Change detection data:
--- START ---

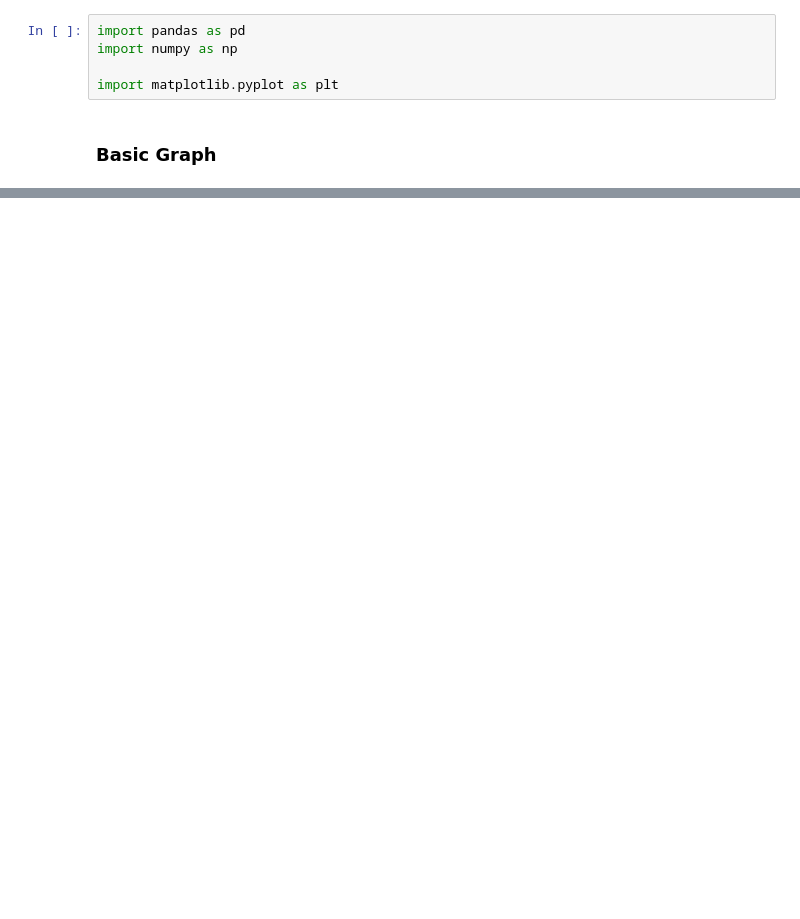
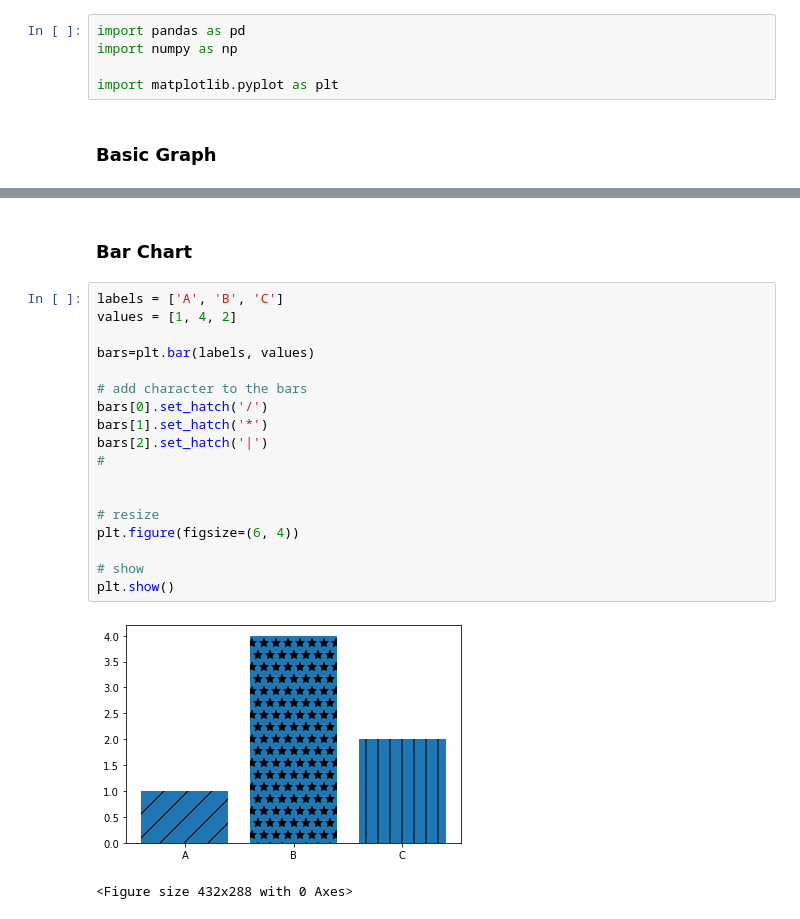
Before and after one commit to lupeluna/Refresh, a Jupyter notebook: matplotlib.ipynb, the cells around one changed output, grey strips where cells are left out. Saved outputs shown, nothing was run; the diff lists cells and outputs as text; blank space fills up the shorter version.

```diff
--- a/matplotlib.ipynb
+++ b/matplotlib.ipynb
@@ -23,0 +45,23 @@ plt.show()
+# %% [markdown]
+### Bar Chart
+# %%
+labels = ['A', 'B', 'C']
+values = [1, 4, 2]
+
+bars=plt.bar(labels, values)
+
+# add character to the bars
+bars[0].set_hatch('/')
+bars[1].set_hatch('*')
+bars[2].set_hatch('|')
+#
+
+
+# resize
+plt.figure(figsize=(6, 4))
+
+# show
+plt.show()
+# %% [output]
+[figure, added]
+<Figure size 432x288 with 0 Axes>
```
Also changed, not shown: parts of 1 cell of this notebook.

--- END ---
--- START ---

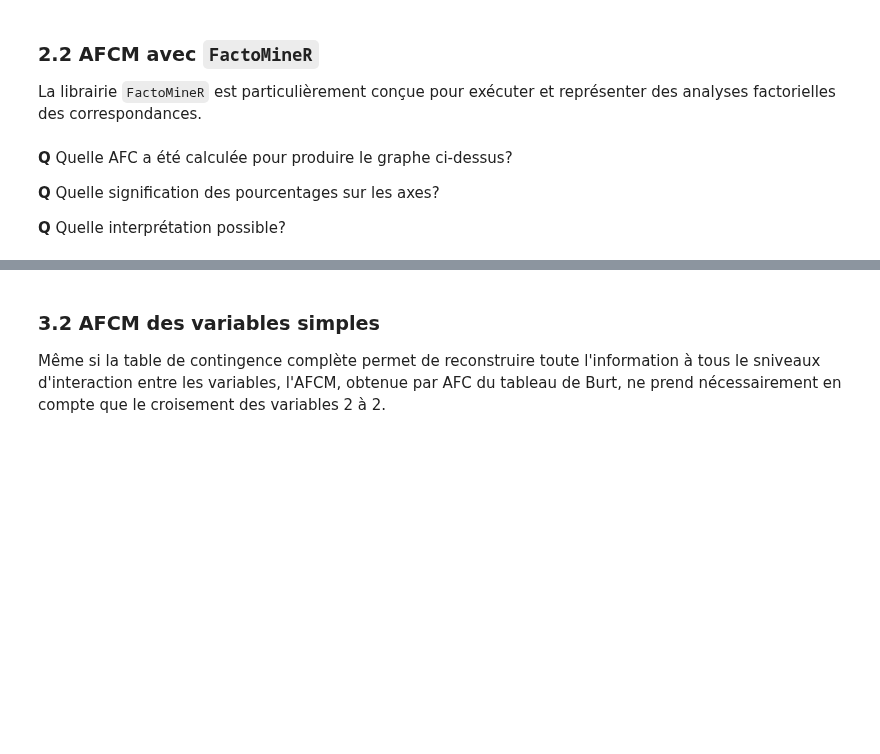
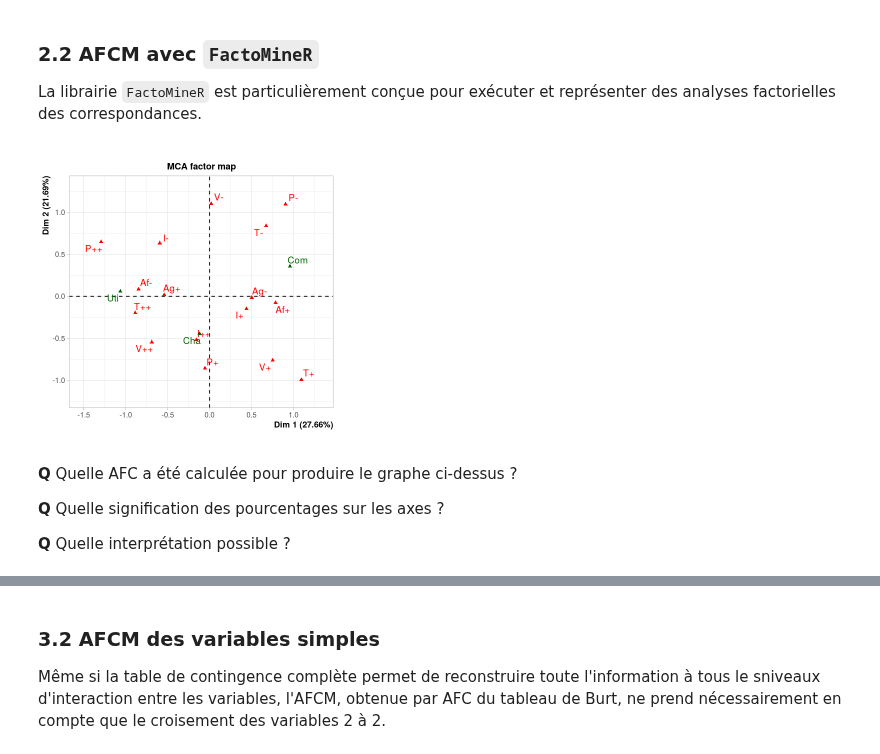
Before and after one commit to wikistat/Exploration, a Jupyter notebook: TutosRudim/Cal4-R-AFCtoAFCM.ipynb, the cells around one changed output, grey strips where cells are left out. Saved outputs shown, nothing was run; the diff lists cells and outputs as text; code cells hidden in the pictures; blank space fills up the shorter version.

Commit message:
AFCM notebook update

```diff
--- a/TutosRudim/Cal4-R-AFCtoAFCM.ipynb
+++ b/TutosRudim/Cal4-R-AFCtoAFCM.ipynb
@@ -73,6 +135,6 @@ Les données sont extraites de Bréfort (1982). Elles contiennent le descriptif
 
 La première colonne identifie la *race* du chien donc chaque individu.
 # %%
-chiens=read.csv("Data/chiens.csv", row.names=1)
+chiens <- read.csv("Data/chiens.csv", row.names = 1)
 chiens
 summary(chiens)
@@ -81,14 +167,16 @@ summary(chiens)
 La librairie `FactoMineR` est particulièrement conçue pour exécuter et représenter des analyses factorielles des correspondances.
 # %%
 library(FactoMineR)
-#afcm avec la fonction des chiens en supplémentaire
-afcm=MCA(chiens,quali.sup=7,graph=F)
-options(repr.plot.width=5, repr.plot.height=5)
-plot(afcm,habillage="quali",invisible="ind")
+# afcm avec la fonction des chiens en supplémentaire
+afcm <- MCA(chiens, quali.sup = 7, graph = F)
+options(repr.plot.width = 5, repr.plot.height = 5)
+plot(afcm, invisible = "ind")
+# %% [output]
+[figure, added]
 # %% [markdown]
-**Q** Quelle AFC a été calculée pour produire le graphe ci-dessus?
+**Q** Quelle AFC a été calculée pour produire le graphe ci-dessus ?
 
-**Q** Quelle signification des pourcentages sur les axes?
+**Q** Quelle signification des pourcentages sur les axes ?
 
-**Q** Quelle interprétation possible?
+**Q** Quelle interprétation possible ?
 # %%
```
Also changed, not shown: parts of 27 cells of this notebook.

--- END ---

Please find, in the entries above, every line where "quali" occurs, and copy it.

> _Answer to the problem_
-afcm=MCA(chiens,quali.sup=7,graph=F)
-plot(afcm,habillage="quali",invisible="ind")
+afcm <- MCA(chiens, quali.sup = 7, graph = F)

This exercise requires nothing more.